Estadísticas de Olas para Great Yarmouth, Otoño: Todo Oleaje – Todo Viento

This chart describes the variation of swells directed at Great Yarmouth over a normal northern hemisphere autumn, based on 7251 NWW3 model predictions since 2006 (values every 3 hours). The wave model does not forecast wind and surf right at the coastline so we have chosen the best grid node based on what we know about Great Yarmouth. In this particular case the best grid node is 20 km away (12 miles).

The rose diagram illustrates the distribution of swell sizes and swell direction, while the graph at the bottom shows the same thing but without direction information. Five colours show increasing wave sizes. The smallest swells, less than 0.5m (1.5 feet), high are coloured blue. These occurred only 65% of the time. Green and yellow show increasing swell sizes and red represents highest swells greater than >3m (>10ft). In both graphs, the area of any colour is proportional to how often that size swell happens.

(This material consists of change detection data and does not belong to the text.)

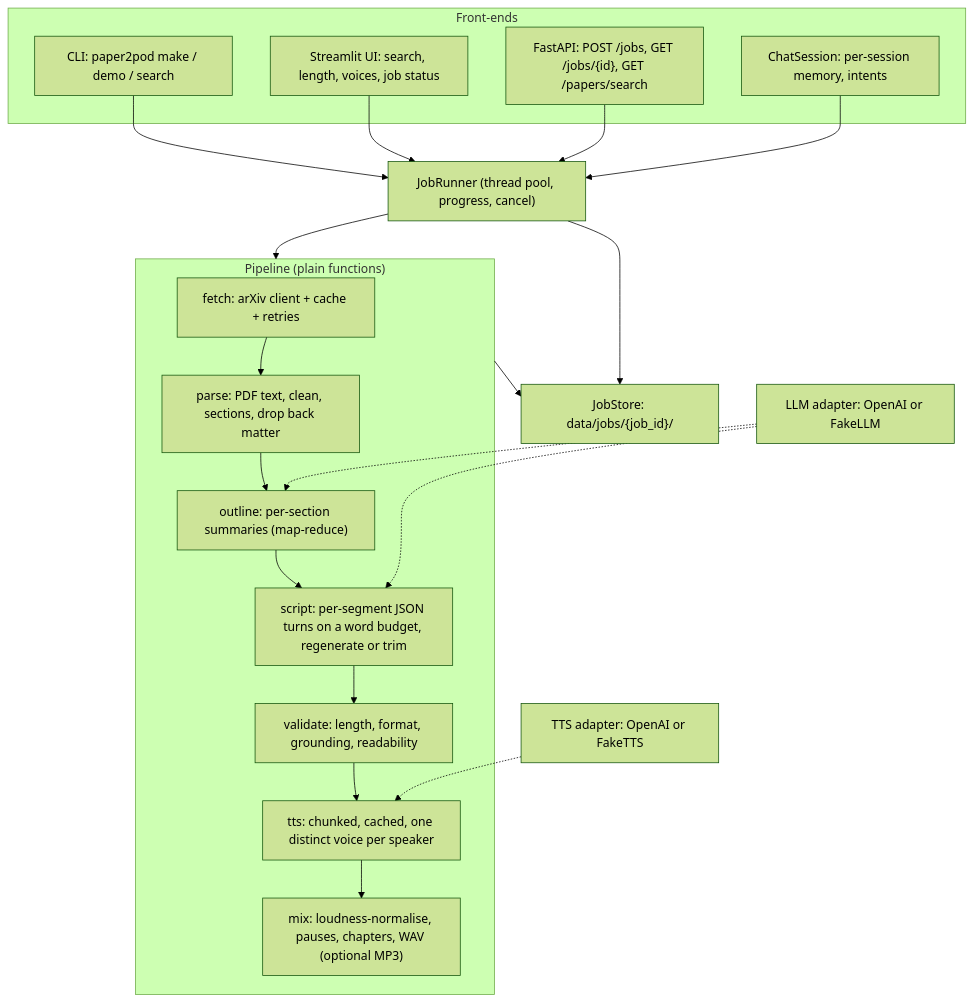
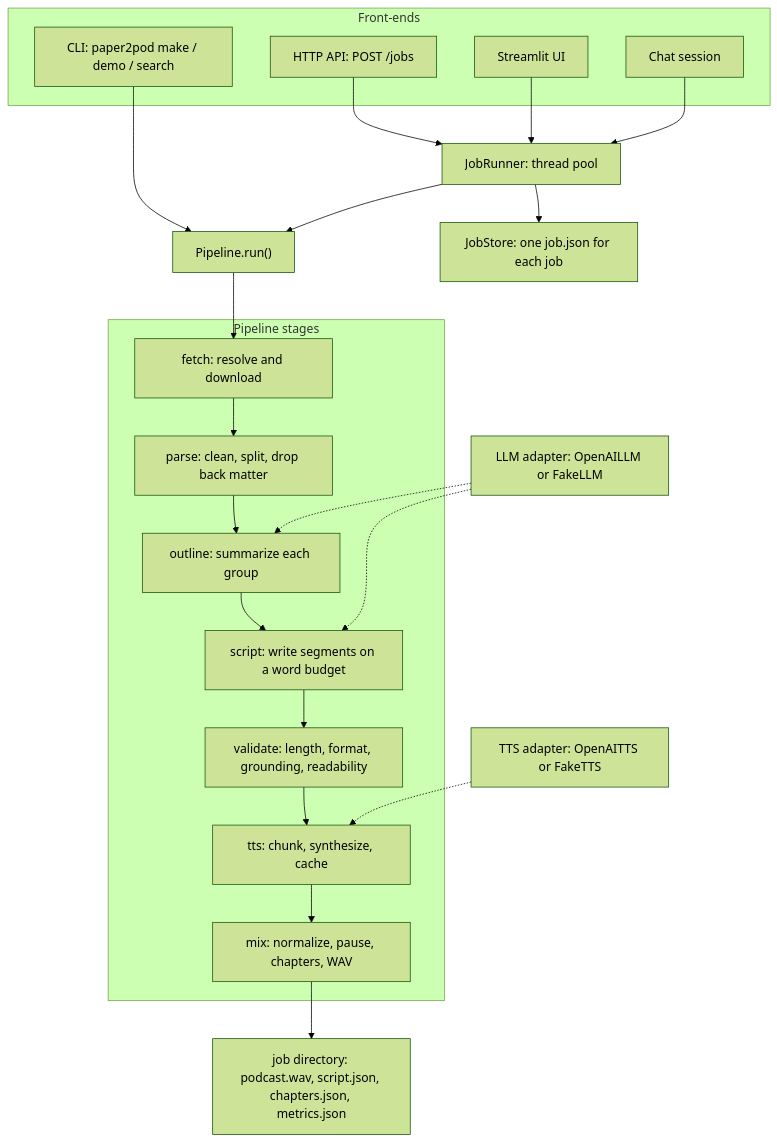
One commit to KrishnaAnnavaram/paper2pod changed the third of 3 diagrams in README.md. Above: the diagram before and after it, drawn with Mermaid (forest theme). The commit also changed other lines of this file and 3 other files, not shown here.

````diff
--- a/README.md
+++ b/README.md
@@ -22,23 +249,28 @@
 ```mermaid
 flowchart TB
-  subgraph fronts["Front-ends"]
-    CLI["CLI: paper2pod make / demo / search"]
-    UI["Streamlit UI: search, length, voices, job status"]
-    API["FastAPI: POST /jobs, GET /jobs/{id}, GET /papers/search"]
-    CHAT["ChatSession: per-session memory, intents"]
-  end
-  CLI & UI & API & CHAT --> RUN["JobRunner (thread pool, progress, cancel)"]
-  RUN --> STORE["JobStore: data/jobs/{job_id}/"]
-  subgraph pipeline["Pipeline (plain functions)"]
-    F["fetch: arXiv client + cache + retries"] --> P["parse: PDF text, clean, sections, drop back matter"]
-    P --> O["outline: per-section summaries (map-reduce)"]
-    O --> S["script: per-segment JSON turns on a word budget, regenerate or trim"]
-    S --> V["validate: length, format, grounding, readability"]
-    V --> T["tts: chunked, cached, one distinct voice per speaker"]
-    T --> M["mix: loudness-normalise, pauses, chapters, WAV (optional MP3)"]
-  end
-  RUN --> pipeline
-  pipeline --> STORE
-  LLM["LLM adapter: OpenAI or FakeLLM"] -.-> O & S
-  TTS["TTS adapter: OpenAI or FakeTTS"] -.-> T
+    subgraph FE["Front-ends"]
+        CLI["CLI: paper2pod make / demo / search"]
+        API["HTTP API: POST /jobs"]
+        UI["Streamlit UI"]
+        CHAT["Chat session"]
+    end
+    CLI --> PIPE
+    API --> RUN["JobRunner: thread pool"]
+    UI --> RUN
+    CHAT --> RUN
+    RUN --> PIPE["Pipeline.run()"]
+    RUN --> STORE["JobStore: one job.json for each job"]
+    subgraph PIPE_STAGES["Pipeline stages"]
+        F["fetch: resolve and download"] --> P["parse: clean, split, drop back matter"]
+        P --> O["outline: summarize each group"]
+        O --> S["script: write segments on a word budget"]
+        S --> V["validate: length, format, grounding, readability"]
+        V --> T["tts: chunk, synthesize, cache"]
+        T --> M["mix: normalize, pause, chapters, WAV"]
+    end
+    PIPE --> F
+    M --> FILES["job directory: podcast.wav, script.json, chapters.json, metrics.json"]
+    LLMA["LLM adapter: OpenAILLM or FakeLLM"] -.-> O
+    LLMA -.-> S
+    TTSA["TTS adapter: OpenAITTS or FakeTTS"] -.-> T
 ```
````
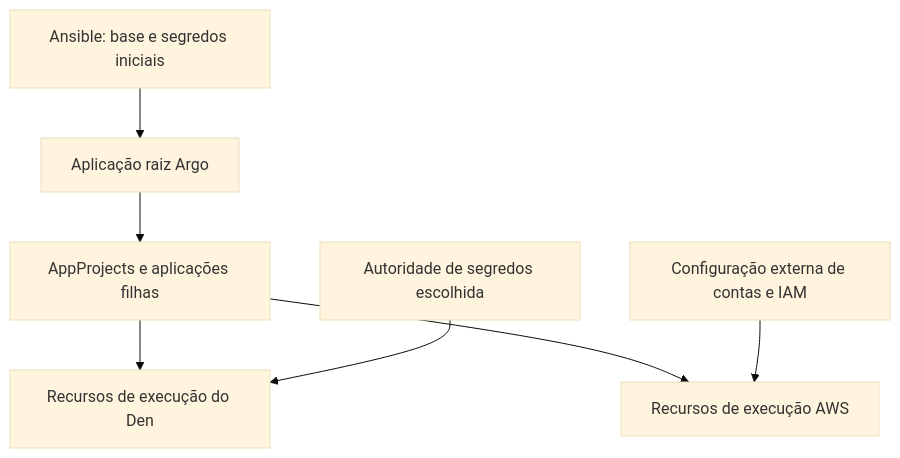
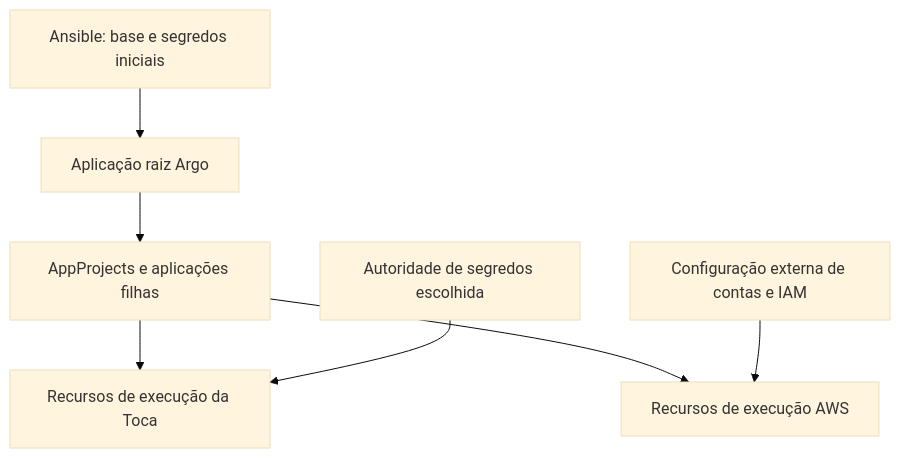
One commit to mr-foxxo/forest-reforge changed the third of 3 diagrams in docs/pt-BR/assets/architecture.md. Above: the diagram before and after it, drawn with Mermaid (base theme). The commit also changed other lines of this file and 35 other files, not shown here.

````diff
--- a/docs/pt-BR/assets/architecture.md
+++ b/docs/pt-BR/assets/architecture.md
@@ -42,9 +42,9 @@
 ```mermaid
 flowchart TD
   Bootstrap["Ansible: base e segredos iniciais"] --> Root["Aplicação raiz Argo"]
   Root --> Projects["AppProjects e aplicações filhas"]
-  Projects --> Local["Recursos de execução do Den"]
+  Projects --> Local["Recursos de execução da Toca"]
   Projects --> Cloud["Recursos de execução AWS"]
   External["Configuração externa de contas e IAM"] --> Cloud
   Secret["Autoridade de segredos escolhida"] --> Local
 ```
````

The diagram indicates that the prevailing swell direction, shown by the biggest spokes, was N, whereas the the dominant wind blows from the WSW. Because the wave model grid is out to sea, sometimes a strong offshore wind blows largest waves away from Great Yarmouth and offshore. We lump these in with the no surf category of the bar chart. To keep it simple we don't show these in the rose plot. Because wind determines whether or not waves are good for surfing at Great Yarmouth, you can select a similar diagram that shows only the swells that were predicted to coincide with glassy or offshore wind conditions. During a typical northern hemisphere autumn, swells large enough to cause clean enough to surf waves at Great Yarmouth run for about 12% of the time.

IMPORTANT: Beta version feature! Swell heights are open water values from NWW3. There is no attempt to model near-shore effects. Coastal wave heights will generally be less, especially if the break does not have unobstructed exposure to the open ocean.